## REQUIREMENT
Pick out each line below containing "geometry".

## SUPPLIED RECORDS
╭──

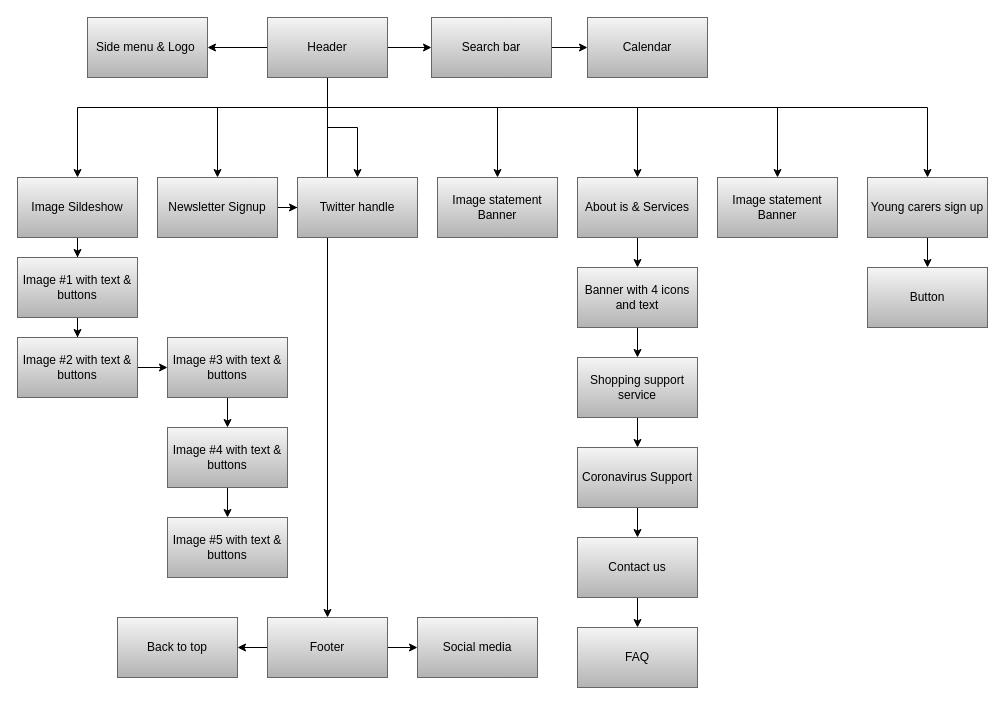
This is Untitled Diagram.drawio from Wasicool2/timeManager, a draw.io file, before an edit. Source tidied: cells renumbered, new cells numbered last; positions are measured from the earlier drawing's top-left corner, leaving out a move shared by most shapes. Both pictures are drawn from the tidied source at 100%, with x=0, y=0 at pixel (17, 17).
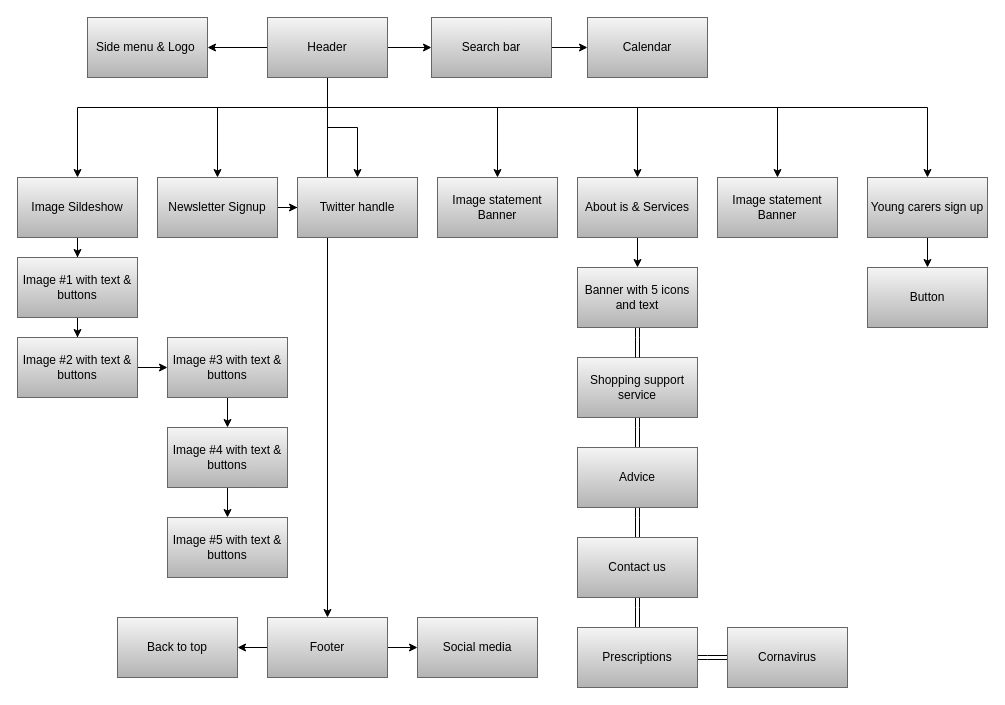
Above is the later version.

Unchanged cells that the change refers to:
```xml
<mxCell id="35" value="Shopping support service" style="rounded=0;whiteSpace=wrap;html=1;gradientColor=#b3b3b3;fillColor=#f5f5f5;strokeColor=#666666;" parent="1" vertex="1">
  <mxGeometry x="560" y="340" width="120" height="60" as="geometry" />
</mxCell>
<mxCell id="39" value="Contact us" style="rounded=0;whiteSpace=wrap;html=1;gradientColor=#b3b3b3;fillColor=#f5f5f5;strokeColor=#666666;" parent="1" vertex="1">
  <mxGeometry x="560" y="520" width="120" height="60" as="geometry" />
</mxCell>
```

Diff of the diagram source:
```diff
@@
-    <mxCell id="34" style="edgeStyle=orthogonalEdgeStyle;rounded=0;jettySize=auto;html=1;" parent="1" edge="1" source="35" target="37">
+    <mxCell id="34" style="edgeStyle=orthogonalEdgeStyle;rounded=0;jettySize=auto;html=1;shape=link;" parent="1" edge="1" source="35" target="37">
       <mxGeometry relative="1" as="geometry" />
     </mxCell>
@@
-    <mxCell id="36" style="edgeStyle=orthogonalEdgeStyle;rounded=0;jettySize=auto;html=1;" parent="1" edge="1" source="37" target="39">
+    <mxCell id="36" style="edgeStyle=orthogonalEdgeStyle;rounded=0;jettySize=auto;html=1;shape=link;" parent="1" edge="1" source="37" target="39">
       <mxGeometry relative="1" as="geometry" />
     </mxCell>
-    <mxCell id="37" value="Coronavirus Support" style="rounded=0;whiteSpace=wrap;html=1;gradientColor=#b3b3b3;fillColor=#f5f5f5;strokeColor=#666666;" parent="1" vertex="1">
+    <mxCell id="37" value="Advice" style="rounded=0;whiteSpace=wrap;html=1;gradientColor=#b3b3b3;fillColor=#f5f5f5;strokeColor=#666666;" parent="1" vertex="1">
       <mxGeometry x="560" y="430" width="120" height="60" as="geometry" />
     </mxCell>
-    <mxCell id="38" style="edgeStyle=orthogonalEdgeStyle;rounded=0;jettySize=auto;html=1;" parent="1" edge="1" source="39" target="40">
+    <mxCell id="38" style="edgeStyle=orthogonalEdgeStyle;rounded=0;jettySize=auto;html=1;shape=link;" parent="1" edge="1" source="39" target="40">
       <mxGeometry relative="1" as="geometry" />
     </mxCell>
@@
+    <mxCell id="52" style="edgeStyle=orthogonalEdgeStyle;shape=link;rounded=0;jettySize=auto;html=1;" parent="1" edge="1" source="40" target="53">
+      <mxGeometry relative="1" as="geometry" />
+    </mxCell>
-    <mxCell id="40" value="FAQ" style="rounded=0;whiteSpace=wrap;html=1;gradientColor=#b3b3b3;fillColor=#f5f5f5;strokeColor=#666666;" parent="1" vertex="1">
+    <mxCell id="40" value="Prescriptions" style="rounded=0;whiteSpace=wrap;html=1;gradientColor=#b3b3b3;fillColor=#f5f5f5;strokeColor=#666666;" parent="1" vertex="1">
       <mxGeometry x="560" y="610" width="120" height="60" as="geometry" />
     </mxCell>
+    <mxCell id="53" value="Cornavirus" style="rounded=0;whiteSpace=wrap;html=1;gradientColor=#b3b3b3;fillColor=#f5f5f5;strokeColor=#666666;" parent="1" vertex="1">
+      <mxGeometry x="710" y="610" width="120" height="60" as="geometry" />
+    </mxCell>
@@
-    <mxCell id="46" style="edgeStyle=orthogonalEdgeStyle;rounded=0;jettySize=auto;html=1;" parent="1" edge="1" source="47" target="35">
+    <mxCell id="46" style="edgeStyle=orthogonalEdgeStyle;rounded=0;jettySize=auto;html=1;shape=link;" parent="1" edge="1" source="47" target="35">
       <mxGeometry relative="1" as="geometry" />
     </mxCell>
-    <mxCell id="47" value="Banner with 4 icons and text" style="rounded=0;whiteSpace=wrap;html=1;gradientColor=#b3b3b3;fillColor=#f5f5f5;strokeColor=#666666;" parent="1" vertex="1">
+    <mxCell id="47" value="Banner with 5 icons and text" style="rounded=0;whiteSpace=wrap;html=1;gradientColor=#b3b3b3;fillColor=#f5f5f5;strokeColor=#666666;" parent="1" vertex="1">
       <mxGeometry x="560" y="250" width="120" height="60" as="geometry" />
     </mxCell>
```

╰──

## COMPLETED EXERCISE
  <mxGeometry x="560" y="340" width="120" height="60" as="geometry" />
  <mxGeometry x="560" y="520" width="120" height="60" as="geometry" />
       <mxGeometry relative="1" as="geometry" />
       <mxGeometry relative="1" as="geometry" />
       <mxGeometry x="560" y="430" width="120" height="60" as="geometry" />
       <mxGeometry relative="1" as="geometry" />
+      <mxGeometry relative="1" as="geometry" />
       <mxGeometry x="560" y="610" width="120" height="60" as="geometry" />
+      <mxGeometry x="710" y="610" width="120" height="60" as="geometry" />
       <mxGeometry relative="1" as="geometry" />
       <mxGeometry x="560" y="250" width="120" height="60" as="geometry" />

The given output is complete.